to those specially gifted in games and physical pursuits. He was a
most able Rugby referee, serving in this capacity up to the highest
levels, devoted to the game and to the enjoyment and development of
those who played it. Incapable of partisanship, he brought to his
referee’s duties the integrity that characterised him. With Alex, the
half-truth, the shirked responsibility, the unkept promise, were all
unthinkable. He was the declared enemy of the sham, and was brutally
outspoken in his condemnation of it.

I find that most of what I have said about Alex concerns his
relations with the boys. This is as it should be, for his primary care
was the real welfare and responsible development of the individuals in
his charge. But he also gave help and advice to less experienced
colleagues, and his long service to his professional association – he
was local secretary of the NUT for several years – speaks for
itself.

My own acquaintance with Alex is long. He came into my form in
September 1929 – new master, new boy – and was in my Scout Troup for
several years. In class, on the field, in camp, he was the same
unassertive, dependable youngster. I lost touch with him for several
years, but found him established in charge of the School’s P.E. when I
returned from Army service. Since then, although our tastes and
interests have been widely different, I have found him a warm and
affectionate friend, and we have seen eye to eye on most educational
problems.

I shall miss him deeply, and so will the many Maidstonians who have
passed through his hands – not least those who penetrated his
forbidding exterior to find in him the kindly helper of whom they were
in need.

C.P. Holyman

Ted Clifford Award for History

Ted Clifford Award for History

Ted Clifford came to MGS in 1930, the fourth generation of his family to do so. His father, James, was a Governor of the school and a past President of the Old Maidstonians Society. His grandfather and uncle had also been President.

The family had a very long connection with Maidstone. The family business, in which Ted spent his entire working life after leaving school in 1938, traced its origins to 1747. When it was finally wound up in 2005 it had spanned 258 years. His forebears had also been active in local politics (both his great-grandfather and grandfather served as Mayor). Ted was a magistrate for over 30 years and Deputy Chairman of the Maidstone Bench, as well as being on the committees of several of the principal almshouse charities (a block of flats in the Holland Road area is named after him).

The call of the family business and the War combined to deprive him of the opportunity of university and his academic potential went to an extent unfulfilled. He was enormously fond of the school and looked back on his 8 years in Barton Road with great affection. He joined the OM Society almost immediately on leaving and became President in 1951 at the age of 29. He rarely missed a Supper, often chivvying several of his contemporaries to join him.

Ted was an excellent chess-player, and had a natural facility with numbers and a deep love of history which lasted all his life. MGS developed all three. He had the odd eccentric party piece – he could, for example, recite the family names of all the twentieth-century Popes in chronological order. He had a sharp eye for character and loved to tell a story; history provided him with an inexhaustible supply of raw material. He believed strongly in colour and narrative flow: possibly outmoded concepts amongst professional historians now, but essential to fire the imagination of boys and kindle a love of the past.
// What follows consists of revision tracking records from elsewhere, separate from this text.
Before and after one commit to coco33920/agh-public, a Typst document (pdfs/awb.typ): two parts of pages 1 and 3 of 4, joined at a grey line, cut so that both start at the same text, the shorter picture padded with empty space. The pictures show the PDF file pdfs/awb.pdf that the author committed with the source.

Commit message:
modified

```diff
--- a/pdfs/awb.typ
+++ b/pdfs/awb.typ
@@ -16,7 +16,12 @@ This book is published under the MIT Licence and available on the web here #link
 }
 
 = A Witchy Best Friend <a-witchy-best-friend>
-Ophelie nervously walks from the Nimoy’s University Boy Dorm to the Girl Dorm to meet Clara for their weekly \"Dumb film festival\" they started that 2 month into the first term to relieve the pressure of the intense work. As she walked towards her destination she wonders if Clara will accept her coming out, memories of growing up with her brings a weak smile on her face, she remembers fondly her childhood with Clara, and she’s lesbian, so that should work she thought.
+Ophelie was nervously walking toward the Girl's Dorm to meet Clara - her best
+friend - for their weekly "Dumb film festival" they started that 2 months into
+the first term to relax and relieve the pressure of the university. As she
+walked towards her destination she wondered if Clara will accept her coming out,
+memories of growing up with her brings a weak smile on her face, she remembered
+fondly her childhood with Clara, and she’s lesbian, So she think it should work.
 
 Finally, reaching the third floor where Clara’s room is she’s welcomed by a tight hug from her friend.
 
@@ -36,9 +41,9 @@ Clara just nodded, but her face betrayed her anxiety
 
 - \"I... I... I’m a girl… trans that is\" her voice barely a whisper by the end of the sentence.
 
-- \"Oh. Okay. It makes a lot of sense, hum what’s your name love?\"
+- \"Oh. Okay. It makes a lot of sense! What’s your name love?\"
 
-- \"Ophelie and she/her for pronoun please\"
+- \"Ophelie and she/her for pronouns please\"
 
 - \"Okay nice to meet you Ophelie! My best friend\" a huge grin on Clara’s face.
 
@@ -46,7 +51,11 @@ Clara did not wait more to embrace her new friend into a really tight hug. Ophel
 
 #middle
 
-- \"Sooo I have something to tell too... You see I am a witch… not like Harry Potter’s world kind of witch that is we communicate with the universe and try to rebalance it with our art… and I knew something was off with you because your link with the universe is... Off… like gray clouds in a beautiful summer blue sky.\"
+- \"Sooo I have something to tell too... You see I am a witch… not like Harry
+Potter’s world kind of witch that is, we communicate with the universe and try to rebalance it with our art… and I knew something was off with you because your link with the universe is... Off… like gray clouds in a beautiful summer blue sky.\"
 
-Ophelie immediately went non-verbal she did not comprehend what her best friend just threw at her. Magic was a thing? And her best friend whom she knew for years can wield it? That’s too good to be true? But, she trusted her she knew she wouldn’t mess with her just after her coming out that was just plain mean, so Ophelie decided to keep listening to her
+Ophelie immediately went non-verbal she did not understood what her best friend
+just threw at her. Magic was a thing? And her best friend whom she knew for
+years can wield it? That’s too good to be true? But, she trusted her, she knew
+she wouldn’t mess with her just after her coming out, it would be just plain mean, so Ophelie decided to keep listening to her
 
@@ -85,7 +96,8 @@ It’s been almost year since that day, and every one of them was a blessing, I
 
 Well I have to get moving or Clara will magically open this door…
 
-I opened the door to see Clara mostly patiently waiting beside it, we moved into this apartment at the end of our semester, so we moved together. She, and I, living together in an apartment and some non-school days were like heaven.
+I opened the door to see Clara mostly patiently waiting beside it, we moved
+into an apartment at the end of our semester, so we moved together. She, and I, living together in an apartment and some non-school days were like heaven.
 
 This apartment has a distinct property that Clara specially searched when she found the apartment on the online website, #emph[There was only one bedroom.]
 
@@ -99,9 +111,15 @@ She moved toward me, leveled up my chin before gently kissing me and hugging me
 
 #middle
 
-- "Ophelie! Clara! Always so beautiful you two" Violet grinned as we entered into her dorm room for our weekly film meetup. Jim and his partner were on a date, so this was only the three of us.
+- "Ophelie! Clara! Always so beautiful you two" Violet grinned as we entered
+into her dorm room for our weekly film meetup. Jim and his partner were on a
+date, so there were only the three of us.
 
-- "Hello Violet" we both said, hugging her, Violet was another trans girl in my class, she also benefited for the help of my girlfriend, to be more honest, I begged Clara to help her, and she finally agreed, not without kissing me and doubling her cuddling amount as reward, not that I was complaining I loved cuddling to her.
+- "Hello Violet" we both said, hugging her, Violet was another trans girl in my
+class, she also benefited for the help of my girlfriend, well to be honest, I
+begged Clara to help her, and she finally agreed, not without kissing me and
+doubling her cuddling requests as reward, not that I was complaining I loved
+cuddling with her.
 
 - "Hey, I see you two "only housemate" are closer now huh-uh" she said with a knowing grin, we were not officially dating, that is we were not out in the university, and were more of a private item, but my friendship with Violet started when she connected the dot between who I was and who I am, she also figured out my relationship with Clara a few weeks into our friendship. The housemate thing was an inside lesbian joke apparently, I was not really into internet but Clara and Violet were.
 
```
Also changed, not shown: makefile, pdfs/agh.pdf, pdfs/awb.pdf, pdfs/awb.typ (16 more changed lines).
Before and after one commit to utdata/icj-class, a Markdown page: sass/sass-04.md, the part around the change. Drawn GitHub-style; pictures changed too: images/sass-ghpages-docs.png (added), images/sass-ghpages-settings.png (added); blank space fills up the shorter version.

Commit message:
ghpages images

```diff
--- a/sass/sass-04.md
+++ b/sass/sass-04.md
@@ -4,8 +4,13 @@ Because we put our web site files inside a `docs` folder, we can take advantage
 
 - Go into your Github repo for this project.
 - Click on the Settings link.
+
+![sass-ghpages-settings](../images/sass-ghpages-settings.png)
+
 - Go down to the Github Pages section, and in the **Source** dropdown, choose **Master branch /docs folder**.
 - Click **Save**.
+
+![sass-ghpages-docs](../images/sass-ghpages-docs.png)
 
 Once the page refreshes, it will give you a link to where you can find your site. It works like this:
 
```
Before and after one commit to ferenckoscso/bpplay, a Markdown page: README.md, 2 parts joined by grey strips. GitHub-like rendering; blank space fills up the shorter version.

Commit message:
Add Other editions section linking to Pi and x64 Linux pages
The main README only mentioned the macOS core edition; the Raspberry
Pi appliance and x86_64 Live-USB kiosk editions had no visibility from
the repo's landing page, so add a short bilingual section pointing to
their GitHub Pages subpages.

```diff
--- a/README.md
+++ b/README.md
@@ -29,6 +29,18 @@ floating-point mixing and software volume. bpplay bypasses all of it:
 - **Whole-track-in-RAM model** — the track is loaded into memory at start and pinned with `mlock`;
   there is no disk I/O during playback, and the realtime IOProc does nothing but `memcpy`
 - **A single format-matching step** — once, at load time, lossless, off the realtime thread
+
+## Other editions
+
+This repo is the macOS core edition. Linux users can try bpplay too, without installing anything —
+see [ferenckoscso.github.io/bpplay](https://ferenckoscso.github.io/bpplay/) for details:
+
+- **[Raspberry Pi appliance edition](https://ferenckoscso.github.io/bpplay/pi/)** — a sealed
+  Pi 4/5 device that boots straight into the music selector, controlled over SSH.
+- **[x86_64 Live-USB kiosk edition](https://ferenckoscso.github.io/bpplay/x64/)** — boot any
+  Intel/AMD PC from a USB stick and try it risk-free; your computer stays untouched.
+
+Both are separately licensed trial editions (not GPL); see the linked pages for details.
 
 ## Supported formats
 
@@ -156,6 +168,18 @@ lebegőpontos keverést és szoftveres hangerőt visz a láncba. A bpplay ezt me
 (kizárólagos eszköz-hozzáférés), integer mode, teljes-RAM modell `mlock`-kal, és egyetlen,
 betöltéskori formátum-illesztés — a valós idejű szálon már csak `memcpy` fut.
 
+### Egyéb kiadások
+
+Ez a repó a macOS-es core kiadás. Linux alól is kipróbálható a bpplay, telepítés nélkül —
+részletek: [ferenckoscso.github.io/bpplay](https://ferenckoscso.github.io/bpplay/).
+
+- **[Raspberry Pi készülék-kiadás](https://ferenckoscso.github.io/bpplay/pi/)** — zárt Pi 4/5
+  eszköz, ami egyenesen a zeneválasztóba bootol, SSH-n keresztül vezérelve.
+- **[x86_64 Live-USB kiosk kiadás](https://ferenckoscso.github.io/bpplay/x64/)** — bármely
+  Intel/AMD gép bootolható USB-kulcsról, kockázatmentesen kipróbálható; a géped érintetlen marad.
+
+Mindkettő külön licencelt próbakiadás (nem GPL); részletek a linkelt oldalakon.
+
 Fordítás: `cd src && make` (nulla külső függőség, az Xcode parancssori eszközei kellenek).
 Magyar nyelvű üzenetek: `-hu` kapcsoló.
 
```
After his death in 2006, his family decided to institute an annual award to be given by the Committee on the Headmaster’s advice to a promising historian either for a particular piece of work or for outstanding general potential in the subject. They donated an inscribed Victorian silver mug in Ted’s memory. The award was first made in 2007.